Material shown
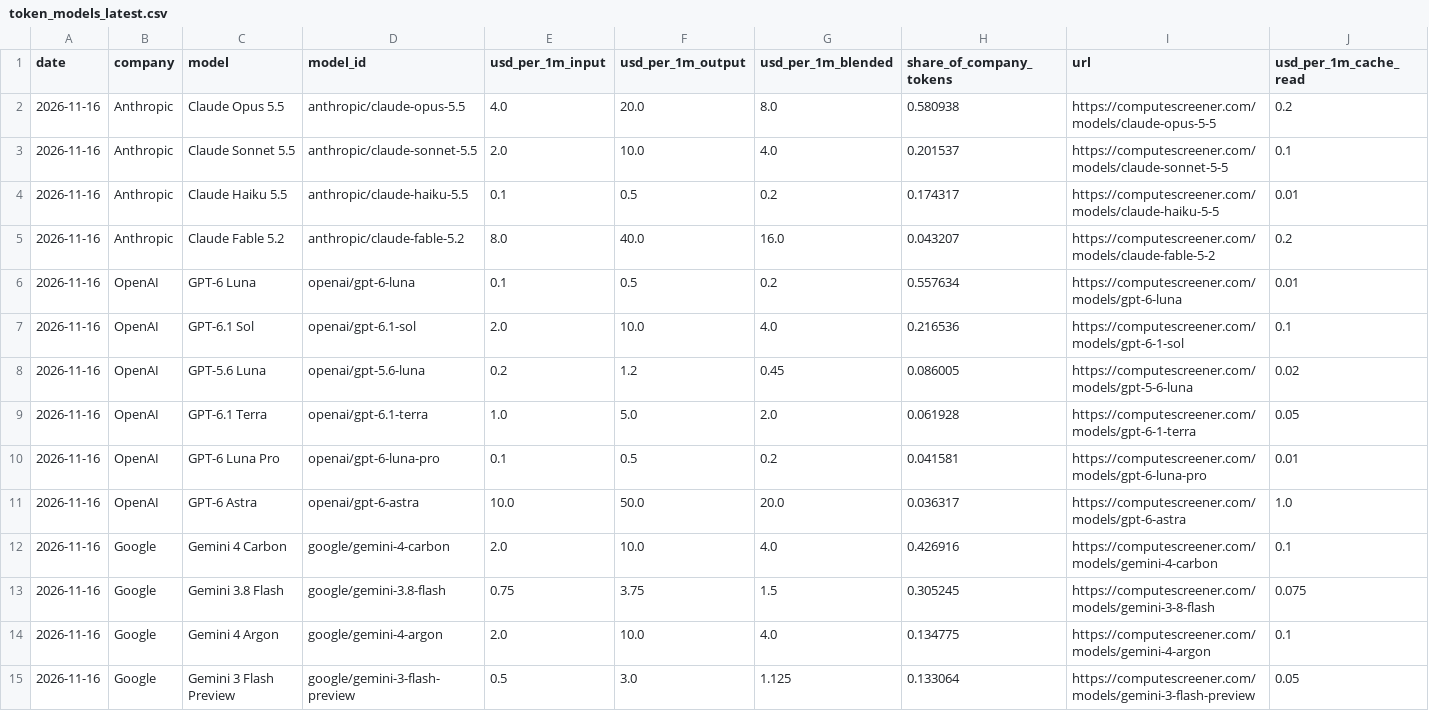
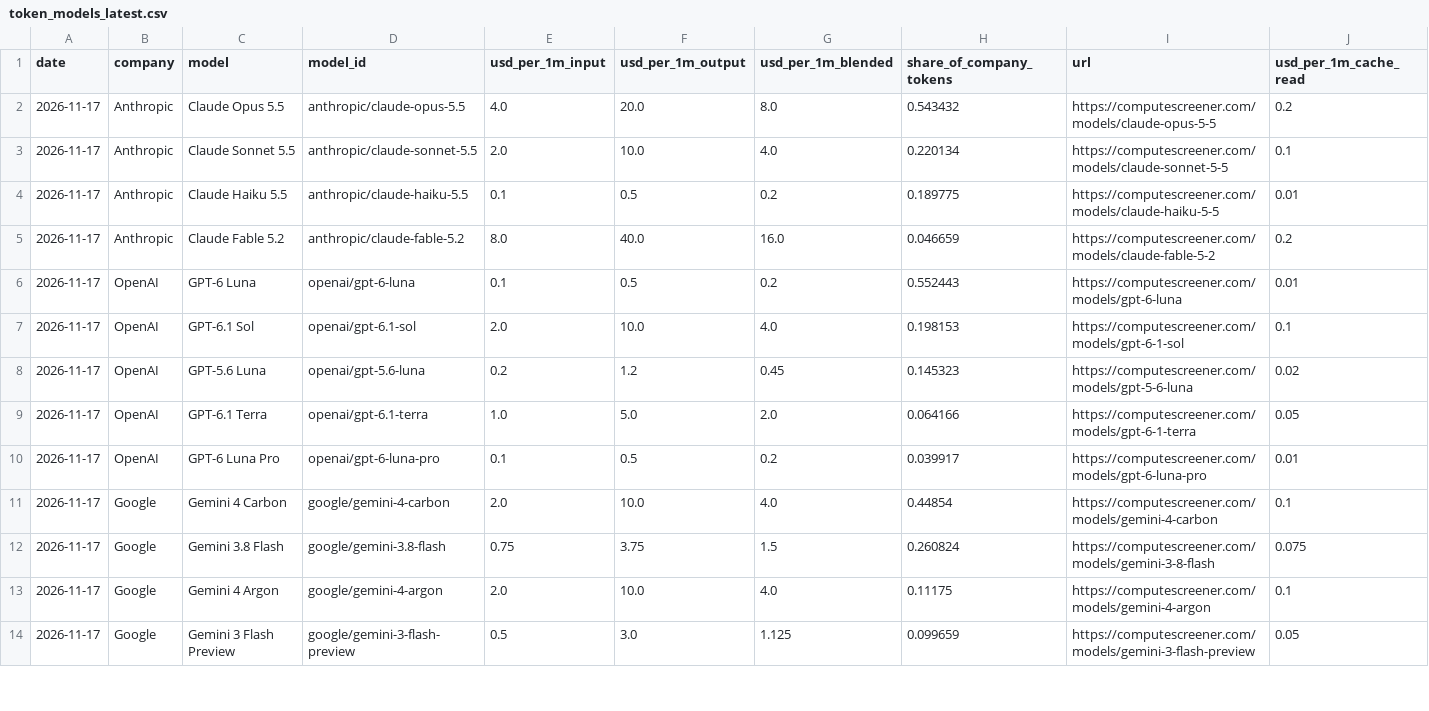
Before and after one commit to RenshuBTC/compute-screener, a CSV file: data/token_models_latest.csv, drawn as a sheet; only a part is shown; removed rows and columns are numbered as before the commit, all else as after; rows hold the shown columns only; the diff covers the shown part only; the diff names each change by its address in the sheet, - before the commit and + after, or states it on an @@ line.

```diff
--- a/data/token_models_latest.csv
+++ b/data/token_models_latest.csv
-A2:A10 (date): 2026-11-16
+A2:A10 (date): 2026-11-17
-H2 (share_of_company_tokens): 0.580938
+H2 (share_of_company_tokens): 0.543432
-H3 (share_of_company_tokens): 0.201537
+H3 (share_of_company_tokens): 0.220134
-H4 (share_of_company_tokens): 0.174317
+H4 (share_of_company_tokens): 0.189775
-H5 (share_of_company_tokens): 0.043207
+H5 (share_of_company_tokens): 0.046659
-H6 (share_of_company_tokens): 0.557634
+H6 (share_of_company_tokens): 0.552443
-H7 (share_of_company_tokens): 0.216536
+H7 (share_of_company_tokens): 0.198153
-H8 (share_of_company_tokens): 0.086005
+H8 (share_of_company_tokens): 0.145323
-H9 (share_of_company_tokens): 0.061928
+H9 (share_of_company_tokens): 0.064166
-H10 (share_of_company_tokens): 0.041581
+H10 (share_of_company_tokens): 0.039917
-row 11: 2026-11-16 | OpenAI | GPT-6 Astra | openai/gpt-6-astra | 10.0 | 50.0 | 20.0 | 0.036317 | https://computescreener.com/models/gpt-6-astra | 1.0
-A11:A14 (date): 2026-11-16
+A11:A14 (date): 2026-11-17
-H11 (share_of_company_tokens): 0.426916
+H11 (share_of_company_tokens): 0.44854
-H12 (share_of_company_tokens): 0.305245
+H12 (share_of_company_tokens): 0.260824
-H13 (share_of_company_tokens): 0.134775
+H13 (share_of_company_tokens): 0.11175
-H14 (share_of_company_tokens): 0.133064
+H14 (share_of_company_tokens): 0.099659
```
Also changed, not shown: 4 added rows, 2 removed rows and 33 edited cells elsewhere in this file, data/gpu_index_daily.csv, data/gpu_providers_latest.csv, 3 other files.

Your goal
Print every record exactly, without the pictures.

Your response
Before and after one commit to RenshuBTC/compute-screener, a CSV file: data/token_models_latest.csv, drawn as a sheet; only a part is shown; removed rows and columns are numbered as before the commit, all else as after; rows hold the shown columns only; the diff covers the shown part only; the diff names each change by its address in the sheet, - before the commit and + after, or states it on an @@ line.

```diff
--- a/data/token_models_latest.csv
+++ b/data/token_models_latest.csv
-A2:A10 (date): 2026-11-16
+A2:A10 (date): 2026-11-17
-H2 (share_of_company_tokens): 0.580938
+H2 (share_of_company_tokens): 0.543432
-H3 (share_of_company_tokens): 0.201537
+H3 (share_of_company_tokens): 0.220134
-H4 (share_of_company_tokens): 0.174317
+H4 (share_of_company_tokens): 0.189775
-H5 (share_of_company_tokens): 0.043207
+H5 (share_of_company_tokens): 0.046659
-H6 (share_of_company_tokens): 0.557634
+H6 (share_of_company_tokens): 0.552443
-H7 (share_of_company_tokens): 0.216536
+H7 (share_of_company_tokens): 0.198153
-H8 (share_of_company_tokens): 0.086005
+H8 (share_of_company_tokens): 0.145323
-H9 (share_of_company_tokens): 0.061928
+H9 (share_of_company_tokens): 0.064166
-H10 (share_of_company_tokens): 0.041581
+H10 (share_of_company_tokens): 0.039917
-row 11: 2026-11-16 | OpenAI | GPT-6 Astra | openai/gpt-6-astra | 10.0 | 50.0 | 20.0 | 0.036317 | https://computescreener.com/models/gpt-6-astra | 1.0
-A11:A14 (date): 2026-11-16
+A11:A14 (date): 2026-11-17
-H11 (share_of_company_tokens): 0.426916
+H11 (share_of_company_tokens): 0.44854
-H12 (share_of_company_tokens): 0.305245
+H12 (share_of_company_tokens): 0.260824
-H13 (share_of_company_tokens): 0.134775
+H13 (share_of_company_tokens): 0.11175
-H14 (share_of_company_tokens): 0.133064
+H14 (share_of_company_tokens): 0.099659
```
Also changed, not shown: 4 added rows, 2 removed rows and 33 edited cells elsewhere in this file, data/gpu_index_daily.csv, data/gpu_providers_latest.csv, 3 other files.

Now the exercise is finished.